**** Records provided

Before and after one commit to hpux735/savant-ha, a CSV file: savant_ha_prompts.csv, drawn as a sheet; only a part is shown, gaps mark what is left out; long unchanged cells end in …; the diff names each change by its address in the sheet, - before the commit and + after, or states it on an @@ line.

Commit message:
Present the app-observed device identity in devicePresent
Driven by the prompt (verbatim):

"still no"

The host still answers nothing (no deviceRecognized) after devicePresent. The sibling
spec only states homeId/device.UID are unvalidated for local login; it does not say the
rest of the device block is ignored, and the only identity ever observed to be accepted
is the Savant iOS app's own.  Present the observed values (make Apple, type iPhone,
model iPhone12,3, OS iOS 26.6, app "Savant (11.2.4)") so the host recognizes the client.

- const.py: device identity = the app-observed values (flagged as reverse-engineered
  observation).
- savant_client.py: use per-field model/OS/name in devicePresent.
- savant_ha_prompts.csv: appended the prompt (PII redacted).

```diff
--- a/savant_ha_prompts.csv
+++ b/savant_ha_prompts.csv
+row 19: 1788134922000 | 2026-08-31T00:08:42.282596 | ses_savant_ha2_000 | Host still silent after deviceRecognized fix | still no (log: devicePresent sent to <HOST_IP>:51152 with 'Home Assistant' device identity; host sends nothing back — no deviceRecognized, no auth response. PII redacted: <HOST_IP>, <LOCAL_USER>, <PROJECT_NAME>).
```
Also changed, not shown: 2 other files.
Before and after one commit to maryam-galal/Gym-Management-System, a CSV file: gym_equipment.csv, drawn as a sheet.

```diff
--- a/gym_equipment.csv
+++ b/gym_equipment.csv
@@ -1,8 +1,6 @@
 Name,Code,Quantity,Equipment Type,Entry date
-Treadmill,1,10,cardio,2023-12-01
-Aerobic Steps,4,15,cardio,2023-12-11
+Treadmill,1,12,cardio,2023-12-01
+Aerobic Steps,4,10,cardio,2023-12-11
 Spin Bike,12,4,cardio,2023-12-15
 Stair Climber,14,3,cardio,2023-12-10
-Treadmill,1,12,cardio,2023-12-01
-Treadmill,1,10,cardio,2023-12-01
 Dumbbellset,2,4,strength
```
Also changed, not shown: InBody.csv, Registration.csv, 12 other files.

********

Task instructions
Return all of the data precisely as it appears.

Result
Before and after one commit to hpux735/savant-ha, a CSV file: savant_ha_prompts.csv, drawn as a sheet; only a part is shown, gaps mark what is left out; long unchanged cells end in …; the diff names each change by its address in the sheet, - before the commit and + after, or states it on an @@ line.

Commit message:
Present the app-observed device identity in devicePresent
Driven by the prompt (verbatim):

"still no"

The host still answers nothing (no deviceRecognized) after devicePresent. The sibling
spec only states homeId/device.UID are unvalidated for local login; it does not say the
rest of the device block is ignored, and the only identity ever observed to be accepted
is the Savant iOS app's own.  Present the observed values (make Apple, type iPhone,
model iPhone12,3, OS iOS 26.6, app "Savant (11.2.4)") so the host recognizes the client.

- const.py: device identity = the app-observed values (flagged as reverse-engineered
  observation).
- savant_client.py: use per-field model/OS/name in devicePresent.
- savant_ha_prompts.csv: appended the prompt (PII redacted).

```diff
--- a/savant_ha_prompts.csv
+++ b/savant_ha_prompts.csv
+row 19: 1788134922000 | 2026-08-31T00:08:42.282596 | ses_savant_ha2_000 | Host still silent after deviceRecognized fix | still no (log: devicePresent sent to <HOST_IP>:51152 with 'Home Assistant' device identity; host sends nothing back — no deviceRecognized, no auth response. PII redacted: <HOST_IP>, <LOCAL_USER>, <PROJECT_NAME>).
```
Also changed, not shown: 2 other files.
Before and after one commit to maryam-galal/Gym-Management-System, a CSV file: gym_equipment.csv, drawn as a sheet.

```diff
--- a/gym_equipment.csv
+++ b/gym_equipment.csv
@@ -1,8 +1,6 @@
 Name,Code,Quantity,Equipment Type,Entry date
-Treadmill,1,10,cardio,2023-12-01
-Aerobic Steps,4,15,cardio,2023-12-11
+Treadmill,1,12,cardio,2023-12-01
+Aerobic Steps,4,10,cardio,2023-12-11
 Spin Bike,12,4,cardio,2023-12-15
 Stair Climber,14,3,cardio,2023-12-10
-Treadmill,1,12,cardio,2023-12-01
-Treadmill,1,10,cardio,2023-12-01
 Dumbbellset,2,4,strength
```
Also changed, not shown: InBody.csv, Registration.csv, 12 other files.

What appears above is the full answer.